In this largely white population, perhaps we forget that many don’t have the same advantages. We are the ‘racial norm’, its mostly white people working in our stores, represented in newspaper, on local government. Yes, some of us come other places or from families with a mixed lineage, but nonetheless, diversity is seriously lacking here.
Are there economical, social and political opportunities for a more diverse population in our area? Not really.
Yes – we do honour the original custodians of the land on BayFM, and we might discuss certain human rights issues in world news over our morning latte, and Im sure many of you feel a moment of heartache for the homeless person on the streets of Byron. But for the most part we have the privilege not to have to live with an acute stress of issues of displacement and lack of basic resources.
Most of us are doing pretty well in terms of health & economic wellbeing, we have a good health care system & education system compared to other countries like the USA. Yet Indigenous Australians still suffer abject poverty and we are still refusing refugees to settle on our vast under-populated lands.
These musing are in my heart right now as I ponder the predicament of Manus Island refugees. So much space here. So much wealth. Couldn’t we offer some help here in pretty Byron Bay? or would it disturb our white sense of order and ‘peace’ too much. I know our major Simon Richardson agrees – as he was quoted in “The Voice of Byron” on 17 Nov. As he says ““Being a Refugee Welcome Zone is about displaying human compassion, upholding the human rights of refugees and enhancing cultural and religious diversity in our community – these sentiments remain as strong as ever for our Shire,” Mayor Richardson, said.”.
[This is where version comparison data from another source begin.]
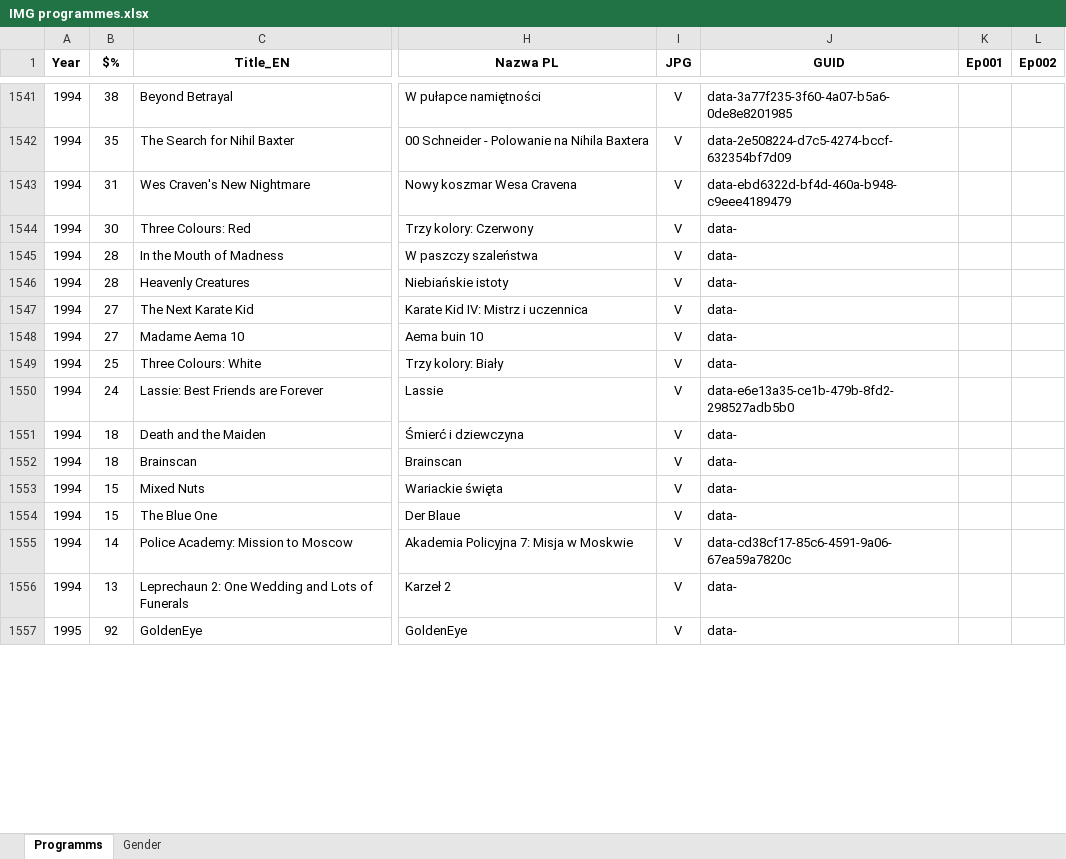
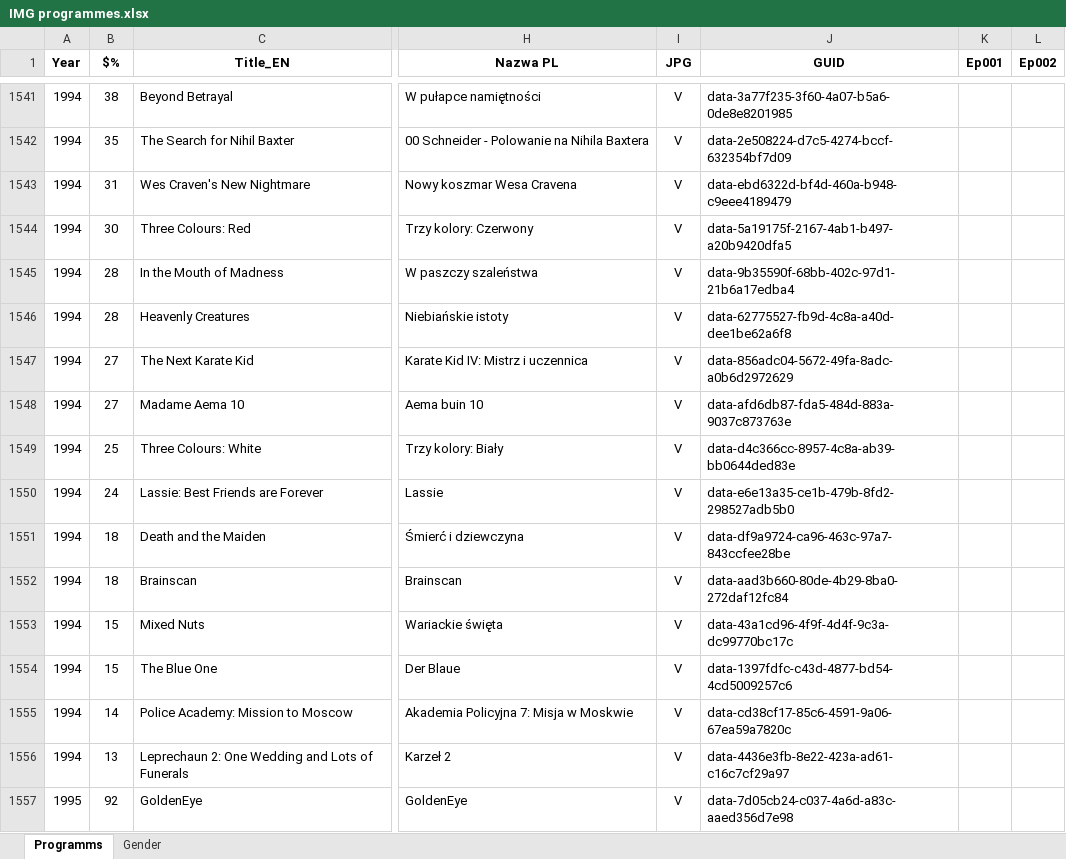
Before and after one commit to pauldim/MADTV, an Excel workbook: IMG programmes.xlsx, sheet Programms, drawn as a sheet; only a part is shown, gaps mark what is left out; values as stored, in another font and other column widths than the file's, no borders; the diff covers the shown part only; the diff names each change by its address in the sheet, - before the commit and + after, or states it on an @@ line.

Commit message:
Update IMG programmes.xlsx

```diff
--- a/IMG programmes.xlsx (sheet Programms)
+++ b/IMG programmes.xlsx (sheet Programms)
-J1544 (GUID): data-
+J1544 (GUID): data-5a19175f-2167-4ab1-b497-a20b9420dfa5
-J1545 (GUID): data-
+J1545 (GUID): data-9b35590f-68bb-402c-97d1-21b6a17edba4
-J1546 (GUID): data-
+J1546 (GUID): data-62775527-fb9d-4c8a-a40d-dee1be62a6f8
-J1547 (GUID): data-
+J1547 (GUID): data-856adc04-5672-49fa-8adc-a0b6d2972629
-J1548 (GUID): data-
+J1548 (GUID): data-afd6db87-fda5-484d-883a-9037c873763e
-J1549 (GUID): data-
+J1549 (GUID): data-d4c366cc-8957-4c8a-ab39-bb0644ded83e
-J1551 (GUID): data-
+J1551 (GUID): data-df9a9724-ca96-463c-97a7-843ccfee28be
-J1552 (GUID): data-
+J1552 (GUID): data-aad3b660-80de-4b29-8ba0-272daf12fc84
-J1553 (GUID): data-
+J1553 (GUID): data-43a1cd96-4f9f-4d4f-9c3a-dc99770bc17c
-J1554 (GUID): data-
+J1554 (GUID): data-1397fdfc-c43d-4877-bd54-4cd5009257c6
-J1556 (GUID): data-
+J1556 (GUID): data-4436e3fb-8e22-423a-ad61-c16c7cf29a97
-J1557 (GUID): data-
+J1557 (GUID): data-7d05cb24-c037-4a6d-a83c-aaed356d7e98
```
Also changed, not shown: 61 edited cells elsewhere in this sheet.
Recognising privilege doesn’t mean suffering guilt or shame for our privileged lot in life. Rather it means considering how we can use our privilege to influence some positive change in the world. Can you speak to the Australian Parliament to influence change?